16. Therefore do not let what is for you a good thing be spoken of as evil;
17. for the kingdom of God is not eating and drinking, but righteousness and peace and joy in the Holy Spirit.
18. For he who in this way serves Christ is acceptable to God and approved by men.
Some of us eat meat, and some of us are vegetarian. Do we eat the way we do to honor God? If so, then it is okay.
Only when we do things not to honor God is it wrong.
Does eating or not eating one thing or another have anything to do with our salvation?'
Of course it doesn't!
How about the way we serve Communion; is one way better or worse than another?
Of course it isn't!
And will any way cause us to gain or lose our salvation?
No, it won't!
If we baptize by sprinkling or by immersion, does it add or take away from a person’s life in Christ?
Of course not!
Now, with these thoughts in mind, let's continue with our reading beginning at verse 19:
19. So then let us pursue the things which make for peace and the building up of one another.
20. Do not tear down the work of God for the sake of food.
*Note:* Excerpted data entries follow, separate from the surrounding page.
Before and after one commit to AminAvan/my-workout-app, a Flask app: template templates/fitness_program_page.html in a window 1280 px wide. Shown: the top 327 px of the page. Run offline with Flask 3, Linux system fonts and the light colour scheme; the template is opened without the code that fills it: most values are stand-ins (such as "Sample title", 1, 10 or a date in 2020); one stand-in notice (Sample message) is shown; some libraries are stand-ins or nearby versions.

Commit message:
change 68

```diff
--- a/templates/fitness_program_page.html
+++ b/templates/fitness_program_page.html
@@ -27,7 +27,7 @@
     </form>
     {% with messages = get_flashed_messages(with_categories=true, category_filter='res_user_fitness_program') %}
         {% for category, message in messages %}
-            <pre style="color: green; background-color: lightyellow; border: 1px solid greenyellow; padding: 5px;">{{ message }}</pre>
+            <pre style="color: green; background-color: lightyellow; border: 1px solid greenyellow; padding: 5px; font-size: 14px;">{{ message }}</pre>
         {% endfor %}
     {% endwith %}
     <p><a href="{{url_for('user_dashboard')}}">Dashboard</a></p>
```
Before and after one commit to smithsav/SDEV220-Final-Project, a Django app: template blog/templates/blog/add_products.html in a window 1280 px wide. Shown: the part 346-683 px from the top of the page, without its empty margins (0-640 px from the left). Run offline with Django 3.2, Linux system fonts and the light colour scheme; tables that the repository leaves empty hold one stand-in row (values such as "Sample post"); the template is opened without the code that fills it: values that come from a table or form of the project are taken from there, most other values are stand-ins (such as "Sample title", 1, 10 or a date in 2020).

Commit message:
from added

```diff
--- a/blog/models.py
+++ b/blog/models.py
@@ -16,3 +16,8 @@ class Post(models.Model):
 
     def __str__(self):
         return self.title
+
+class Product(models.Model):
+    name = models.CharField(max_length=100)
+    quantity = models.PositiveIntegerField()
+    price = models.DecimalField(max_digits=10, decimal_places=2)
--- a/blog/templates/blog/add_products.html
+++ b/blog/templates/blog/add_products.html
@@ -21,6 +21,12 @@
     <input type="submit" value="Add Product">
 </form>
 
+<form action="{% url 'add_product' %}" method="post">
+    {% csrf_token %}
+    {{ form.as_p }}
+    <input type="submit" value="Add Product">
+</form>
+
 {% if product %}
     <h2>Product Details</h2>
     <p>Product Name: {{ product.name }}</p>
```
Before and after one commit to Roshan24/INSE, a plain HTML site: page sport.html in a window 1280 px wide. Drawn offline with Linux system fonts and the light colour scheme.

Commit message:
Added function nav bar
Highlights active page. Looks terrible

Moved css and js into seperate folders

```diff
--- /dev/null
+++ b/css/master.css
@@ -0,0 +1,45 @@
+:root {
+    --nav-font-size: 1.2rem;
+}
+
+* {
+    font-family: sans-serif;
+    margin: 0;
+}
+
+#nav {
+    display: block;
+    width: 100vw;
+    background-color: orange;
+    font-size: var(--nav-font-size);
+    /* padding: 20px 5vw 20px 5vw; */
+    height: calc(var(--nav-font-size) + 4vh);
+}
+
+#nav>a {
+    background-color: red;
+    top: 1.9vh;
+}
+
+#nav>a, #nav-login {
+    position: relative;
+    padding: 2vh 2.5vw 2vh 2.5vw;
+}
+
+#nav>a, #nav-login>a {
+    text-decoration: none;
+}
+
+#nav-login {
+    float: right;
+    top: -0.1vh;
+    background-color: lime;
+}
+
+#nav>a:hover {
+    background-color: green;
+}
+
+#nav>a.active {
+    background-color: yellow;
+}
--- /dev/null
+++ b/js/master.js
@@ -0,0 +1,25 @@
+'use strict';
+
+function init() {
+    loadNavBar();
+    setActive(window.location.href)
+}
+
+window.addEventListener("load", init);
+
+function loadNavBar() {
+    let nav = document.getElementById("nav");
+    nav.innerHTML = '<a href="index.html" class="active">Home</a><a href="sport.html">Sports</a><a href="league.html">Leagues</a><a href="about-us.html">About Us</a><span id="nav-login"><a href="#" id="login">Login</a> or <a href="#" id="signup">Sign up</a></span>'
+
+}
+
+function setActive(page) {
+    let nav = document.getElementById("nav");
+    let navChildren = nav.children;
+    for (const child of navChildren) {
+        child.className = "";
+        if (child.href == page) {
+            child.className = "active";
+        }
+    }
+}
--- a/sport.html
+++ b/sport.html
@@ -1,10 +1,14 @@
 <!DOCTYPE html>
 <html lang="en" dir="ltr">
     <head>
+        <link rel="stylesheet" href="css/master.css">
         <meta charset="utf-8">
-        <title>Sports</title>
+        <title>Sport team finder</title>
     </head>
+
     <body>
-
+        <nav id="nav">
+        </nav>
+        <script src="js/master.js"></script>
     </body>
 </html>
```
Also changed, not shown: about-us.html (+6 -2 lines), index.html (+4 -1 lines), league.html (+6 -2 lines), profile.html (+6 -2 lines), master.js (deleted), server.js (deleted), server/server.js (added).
All things indeed are clean, but they are evil for the man who eats and gives offense.
21. It is good not to eat meat or to drink wine, or to do anything by which your brother stumbles.
22. The faith which you have, have as your own conviction before God. Happy is he who does not condemn himself in what he approves.
23. But he who doubts is condemned if he eats, because his eating is not from faith; and whatever is not from faith is sin.
The eating of meat is basically referring to the kosher dietary laws of the Jews; but as it is a doctrinal issue, it is also an example of all other doctrinal issues.
We have the liberty in Christ to partake or not partake in any of these issues, but we do not have the liberty to use them against another, or to harm any other living being.
If we do something that someone else considers a sin, and we knowingly do it in front of them, we also are committing a sin.
And we would only do such things if our love for the other person was not real.
Therefore we can be judged as any other sinner.
Remember, in the love of Jesus Christ there is still the discernment of the truth, and it is the knowledge of the truth that will set us free and give us that liberty we all desire.
Judgment, tolerance, and liberty really only work together in the Love of Jesus Christ our Lord.